Locals say safety and well-being of children has been overlooked

Junior members of Na Fianna GAA club visit  the public information session hosted by Transport Infrastructure Ireland about the proposed Metrolink project. Photograph Nick Bradshaw

Junior members of Na Fianna GAA club visit the public information session hosted by Transport Infrastructure Ireland about the proposed Metrolink project. Photograph Nick Bradshaw

 

Na Fianna GAA club in Glasnevin has warned that the construction of Dublin’s MetroLink through its grounds could destroy “a cultural, sporting and community institution”, and prevent a generation of children from playing sport.

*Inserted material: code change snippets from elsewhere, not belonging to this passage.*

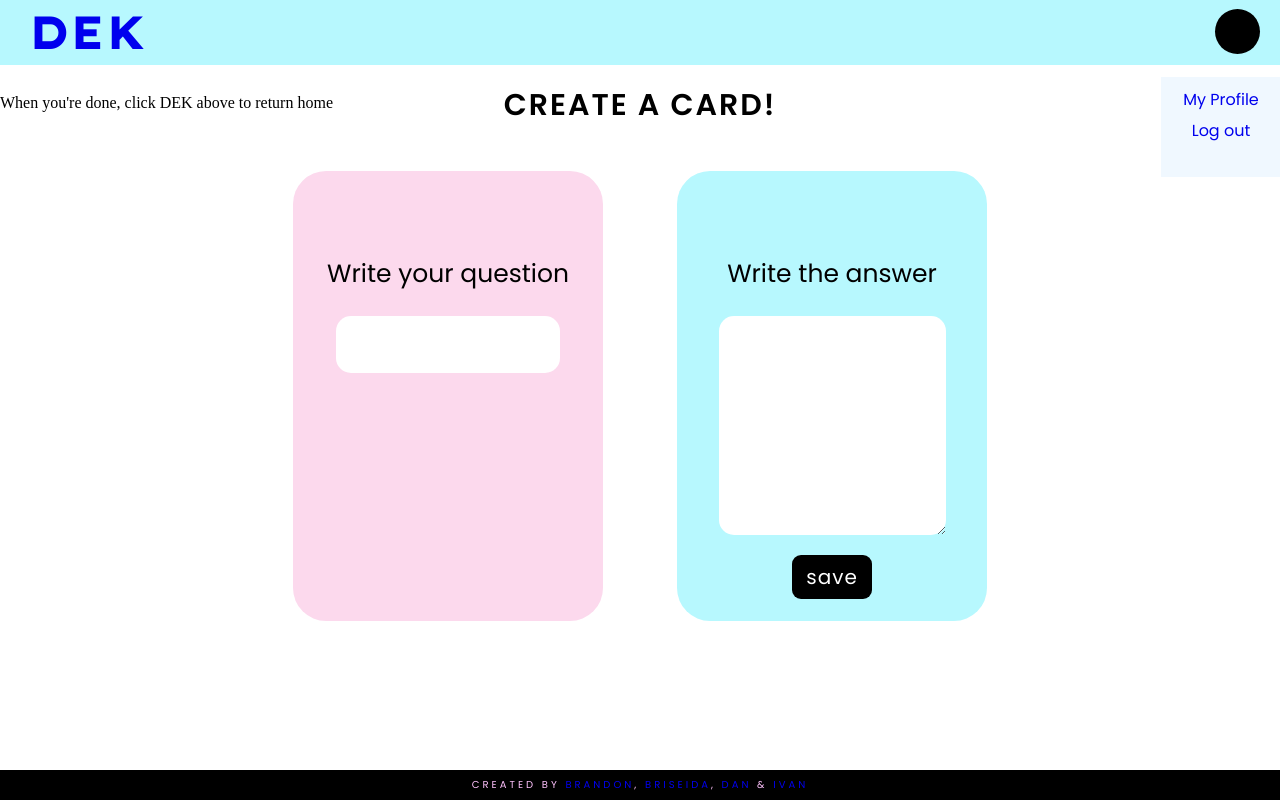
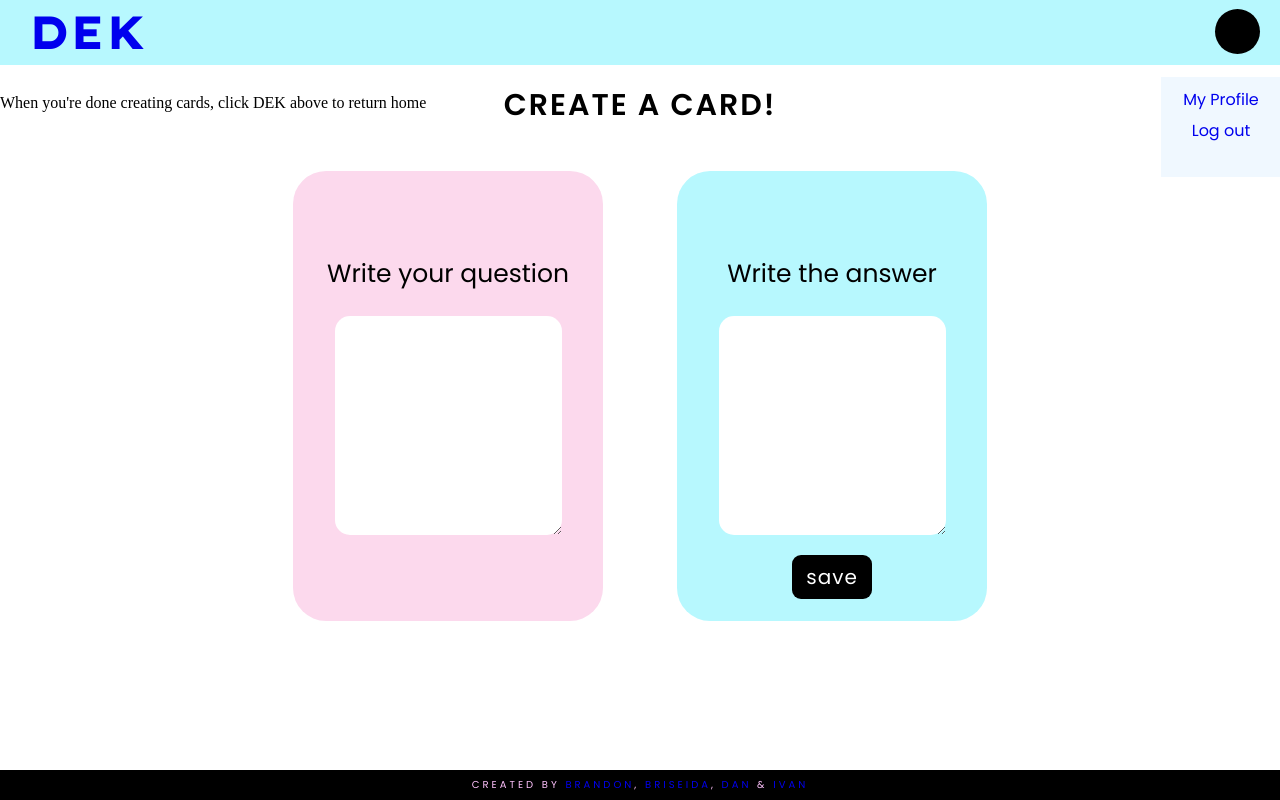
Before and after one commit to brizmon/DEK, a React (Create React App) app in the folder client/: page /createcard in a window 1280 px wide. Built offline with nearby package versions, Linux system fonts and the light colour scheme.

Commit message:
make front card input text area, not input (#82)
* make front card input text area, not input

* edit to text in create card

```diff
--- a/client/src/components/CreateCard.jsx
+++ b/client/src/components/CreateCard.jsx
@@ -49,19 +49,19 @@ class CreateCard extends Component{
       <Header />
 
         <h2>Create a Card!</h2>
-        <p>When you're done, click DEK above to return home</p>
+        <p>When you're done creating cards, click DEK above to return home</p>
           <div className="cards-container">
             <div className="create-front">
               <div className="create-front-side-card">
                 <p>Write your question</p>
                 <form method="POST" onSubmit={this.handleFormSubmit}>
-                  <input
+                  <textarea
                     type="text"
                     placeholder=" "
                     name="question"
                     value={this.state.question}
                     onChange={this.handleInputChange}
-                  />
+                  ></textarea>
 
                 </form>
 
```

Construction of the proposed MetroLink is to begin in 2021, and will take an estimated six years to complete. The line, which will cover a 26km stretch from Swords to Sandyford with 12km running underground, is set to run directly under Na Fianna’s grounds, with a station named Griffith Park at the site.

Local community members, including parents of students from Scoil Mobhí primary school and Scoil Chaitríona secondary school, have raised serious concerns around construction on the sports grounds, which include Na Fianna clubhouse, two all-weather pitches, another large pitch and the Home Farm soccer pitch.

Transport Infrastructure Ireland (TII) has also proposed placing a boring tunnel underneath the sports grounds.

Evelyn Conroy, who has children in both schools, has accused TII of overlooking the impact of the construction on the safety and well-being of children.

“The noise, the vibrations, the dust, the dirt, the pollution, all of that will affect our children,” Ms Conroy said at a public consultation meeting in Dublin City University on Monday.

“I’m also concerned about the number of workers on the site. I feel each member of that work team will need to be Garda vetted when they’re right beside schools where kids are playing.”

GAA president John Horan, who has a son in Scoil Mobhí, also attended the consultation meeting, where he voiced concerns around safety.

“You can never control the young lad with a spirit of adventure that’s going to, out of pure curiosity, wander onto that site. Parents will have to monitor the access of their children to school on a constant nature, and that’s not part of a child growing up.”

Mr Horgan said the GAA was “110 per cent behind Na Fianna”, and would support the club during the consultation period.

Six decades

Na Fianna chairman Cormac Ó Donnchú said the current TII plans could destroy more than six decades of hard work by volunteers. One of the largest GAA clubs in the country, Na Fianna has more than 3,000 members with 169 competitive teams.

“While we’re in shock about the proposal, we fully understand that there’s a need for improvement in our transport infrastructure,” said Mr Ó Donnchú. “But we need to find a balanced way to achieve that that’s not only in the interest of economic drivers and profitability.”

TII director of communications Sean O’Neill said it was determined to “minimise disruption for all”, and was listening to the concerns of the local community. “It is difficult because a lot of people’s lives will be impacted but also benefit from it simultaneously.”

Na Fianna will meet the National Transport Authority on Tuesday to discuss further plans for the proposed line.